WEST, Texas (Reuters) - Hundreds of residents of this close-knit Texas town sought healing at church services on Sunday, as one school was readied to reopen and authorities located the center but not the cause of last week’s deadly fertilizer plant blast.
About 200 people in the town of West - including farmers, military veterans and migrant workers - packed into the Church of the Assumption in the center of the town for Catholic mass early on Sunday.
Father Boniface Onjefu offered prayers for the 14 dead, among them local volunteer firefighters and emergency workers, and the nearly 200 injured in the blast that smashed several blocks of the small town, about 80 miles south of Dallas and less than 20 miles north of Waco.
“Let us be strong and move our beloved city ahead. God is with us,” Onjefu said.
The blaze and ensuing explosion at West Fertilizer Co, a privately owned retail facility, gutted a 50-unit apartment complex, demolished about 50 houses and battered a nursing home and several schools. Dozens more homes were reported damaged.
A reporter allowed into the evacuated blast zone on Sunday said the roof was torn off the apartment complex. Large chunks of concrete hurled from the plant a couple hundred yards (meters) away littered the complex grounds, and a basketball court was unrecognizable except for the toppled goals, according to a pool report.
The nursing home’s brick exterior was cracked, and the roof had caved in.

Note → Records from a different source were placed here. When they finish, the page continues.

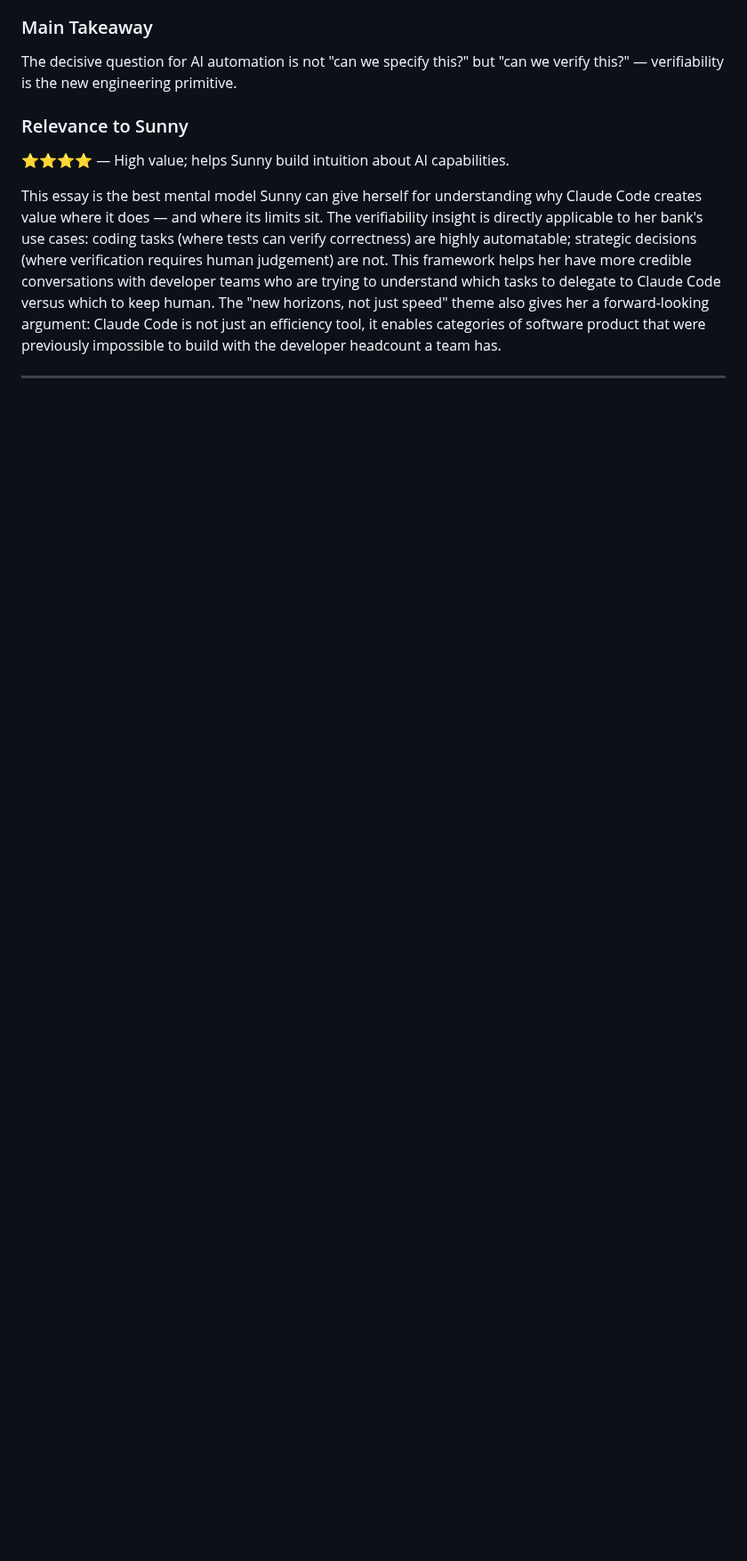
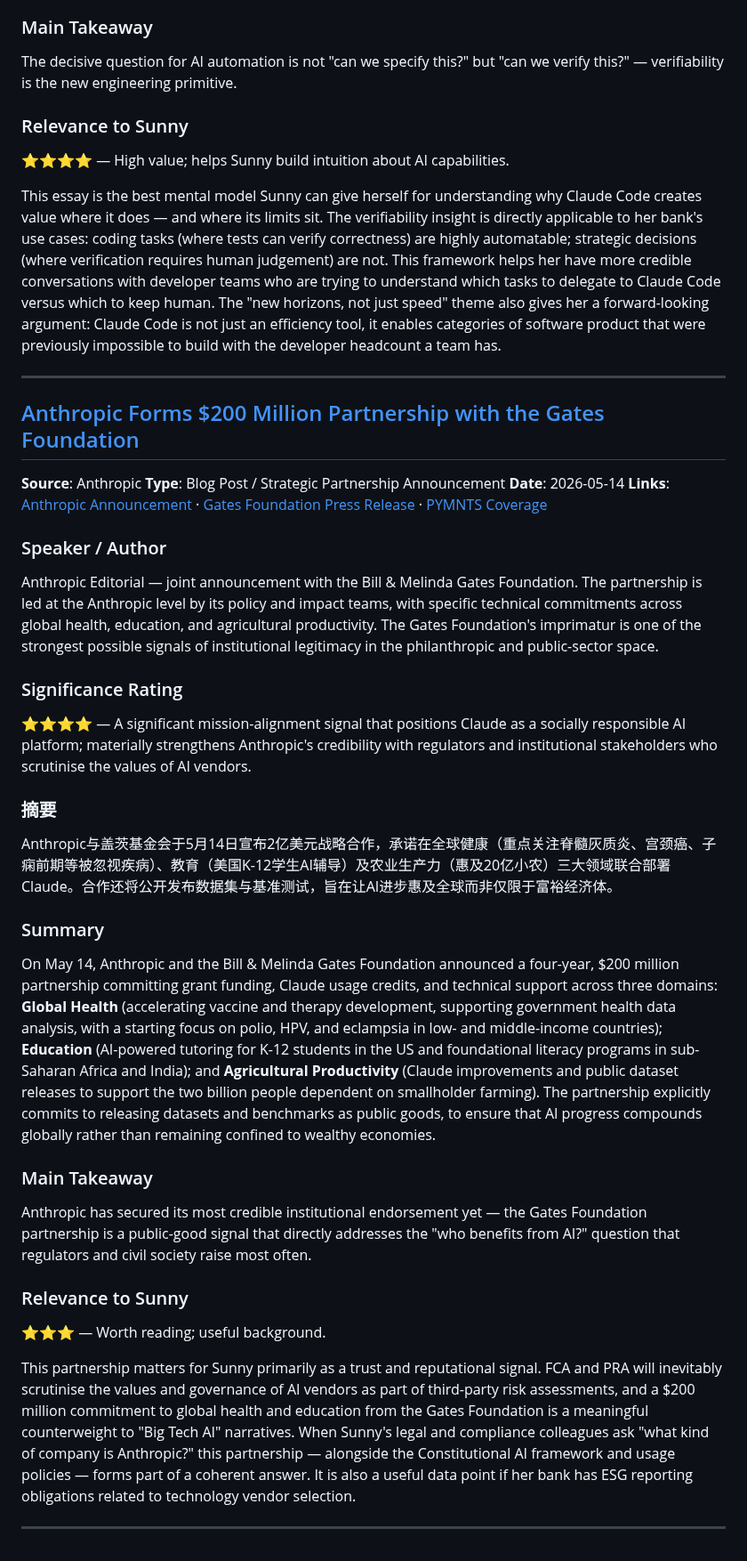
Before and after one commit to Sunnylittlehand/ClaudeCode, a Markdown page: anthropic-research/sessions-2026-05-27.md, the part around the change. Shown at 89% size. Rendered like a GitHub page; blank space fills up the shorter version.

Commit message:
Add item: Anthropic Gates Foundation Partnership to report 2026-05-27

```diff
--- a/anthropic-research/sessions-2026-05-27.md
+++ b/anthropic-research/sessions-2026-05-27.md
@@ -147,3 +147,31 @@ The decisive question for AI automation is not "can we specify this?" but "can w
 This essay is the best mental model Sunny can give herself for understanding why Claude Code creates value where it does — and where its limits sit. The verifiability insight is directly applicable to her bank's use cases: coding tasks (where tests can verify correctness) are highly automatable; strategic decisions (where verification requires human judgement) are not. This framework helps her have more credible conversations with developer teams who are trying to understand which tasks to delegate to Claude Code versus which to keep human. The "new horizons, not just speed" theme also gives her a forward-looking argument: Claude Code is not just an efficiency tool, it enables categories of software product that were previously impossible to build with the developer headcount a team has.
 
 ---
+
+## [Anthropic Forms $200 Million Partnership with the Gates Foundation](https://www.anthropic.com/news/gates-foundation-partnership)
+**Source**: Anthropic
+**Type**: Blog Post / Strategic Partnership Announcement
+**Date**: 2026-05-14
+**Links**: [Anthropic Announcement](https://www.anthropic.com/news/gates-foundation-partnership) · [Gates Foundation Press Release](https://www.gatesfoundation.org/ideas/media-center/press-releases/2026/05/ai-anthropic-partnership) · [PYMNTS Coverage](https://www.pymnts.com/partnerships/2026/anthropic-gates-foundation-form-200-million-dollar-health-focused-pact/)
+
+### Speaker / Author
+Anthropic Editorial — joint announcement with the Bill & Melinda Gates Foundation. The partnership is led at the Anthropic level by its policy and impact teams, with specific technical commitments across global health, education, and agricultural productivity. The Gates Foundation's imprimatur is one of the strongest possible signals of institutional legitimacy in the philanthropic and public-sector space.
+
+### Significance Rating
+⭐⭐⭐⭐ — A significant mission-alignment signal that positions Claude as a socially responsible AI platform; materially strengthens Anthropic's credibility with regulators and institutional stakeholders who scrutinise the values of AI vendors.
+
+### 摘要
+Anthropic与盖茨基金会于5月14日宣布2亿美元战略合作，承诺在全球健康（重点关注脊髓灰质炎、宫颈癌、子痫前期等被忽视疾病）、教育（美国K-12学生AI辅导）及农业生产力（惠及20亿小农）三大领域联合部署Claude。合作还将公开发布数据集与基准测试，旨在让AI进步惠及全球而非仅限于富裕经济体。
+
+### Summary
+On May 14, Anthropic and the Bill & Melinda Gates Foundation announced a four-year, $200 million partnership committing grant funding, Claude usage credits, and technical support across three domains: **Global Health** (accelerating vaccine and therapy development, supporting government health data analysis, with a starting focus on polio, HPV, and eclampsia in low- and middle-income countries); **Education** (AI-powered tutoring for K-12 students in the US and foundational literacy programs in sub-Saharan Africa and India); and **Agricultural Productivity** (Claude improvements and public dataset releases to support the two billion people dependent on smallholder farming). The partnership explicitly commits to releasing datasets and benchmarks as public goods, to ensure that AI progress compounds globally rather than remaining confined to wealthy economies.
+
+### Main Takeaway
+Anthropic has secured its most credible institutional endorsement yet — the Gates Foundation partnership is a public-good signal that directly addresses the "who benefits from AI?" question that regulators and civil society raise most often.
+
+### Relevance to Sunny
+⭐⭐⭐ — Worth reading; useful background.
+
+This partnership matters for Sunny primarily as a trust and reputational signal. FCA and PRA will inevitably scrutinise the values and governance of AI vendors as part of third-party risk assessments, and a $200 million commitment to global health and education from the Gates Foundation is a meaningful counterweight to "Big Tech AI" narratives. When Sunny's legal and compliance colleagues ask "what kind of company is Anthropic?" this partnership — alongside the Constitutional AI framework and usage policies — forms part of a coherent answer. It is also a useful data point if her bank has ESG reporting obligations related to technology vendor selection.
+
+---
```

“This is like a war zone,” said Brian Hoback, a national response team investigator for U.S. Bureau of Alcohol, Tobacco, Firearms and Explosives, among more than 60 federal and state personnel working at the scene.
Assistant State Fire Marshal Kelly Kistner said a probe had identified a “large crater at the seat” of the blast, but neither the cause nor the location of the fire that preceded it have been determined.
Authorities have said there was no indication of foul play at the plant, which was last inspected for safety in 2011, according to a risk management plan filed with the federal Environmental Protection Agency.
Officials said the death toll remained at 14, although the victims have yet to be officially identified. McLennan County Sheriff Parnell McNamara said he did not know of anyone still unaccounted for, despite persistent rumors.
Matt Cawthon, chief deputy sheriff for McLennan County, said two of the dead were near or in the apartment complex. He was unable to give their age or gender.
A male resident from the nursing home died enroute to the hospital after being evacuated, although it appeared his death was not directly caused by the blast, Cawthon said.
Officials announced a memorial service would be held for the first responders in Waco at 2 p.m. CDT (3 p.m. EDT) on Thursday.
Larry Kaska, who lost his home on the north side of town, said the mass led by Onjefu brought “some healing” to residents as they started to rebuild their shattered lives.
“We’re turning ... getting back to some normalcy again,” said Kaska, who is now living at his nephew’s home. “Just hearing his prayers and comfort, and (knowing) that people are being supportive ... help you out.”
But for some at the church service, it was too early to speak of healing. Among them was Silvestre Duran, a Mexican migrant whose wife, Lucy, had suffered flashbacks since being injured as the blast tore through the nursing home where she worked.
Her face was marked by burns, and she had multiple stitches in her right ear. Their daughter, who worked at the nursing home, also was injured in the explosion.
“A lot of people have memories that will be with them for a long time,” Silvestre said.
Another churchgoer, who identified himself only as a farmer who had lived in West all his life, was still struggling to come to terms with the toll on the town.
“I lost three of my best friends ... I should have been maybe there with” them, he said, clearly shaken. “I just consider myself and my family blessed ... If you don’t have faith in the good Lord, you have nothing.”
Editing by Barbara Goldberg, G Crosse and Sandra Maler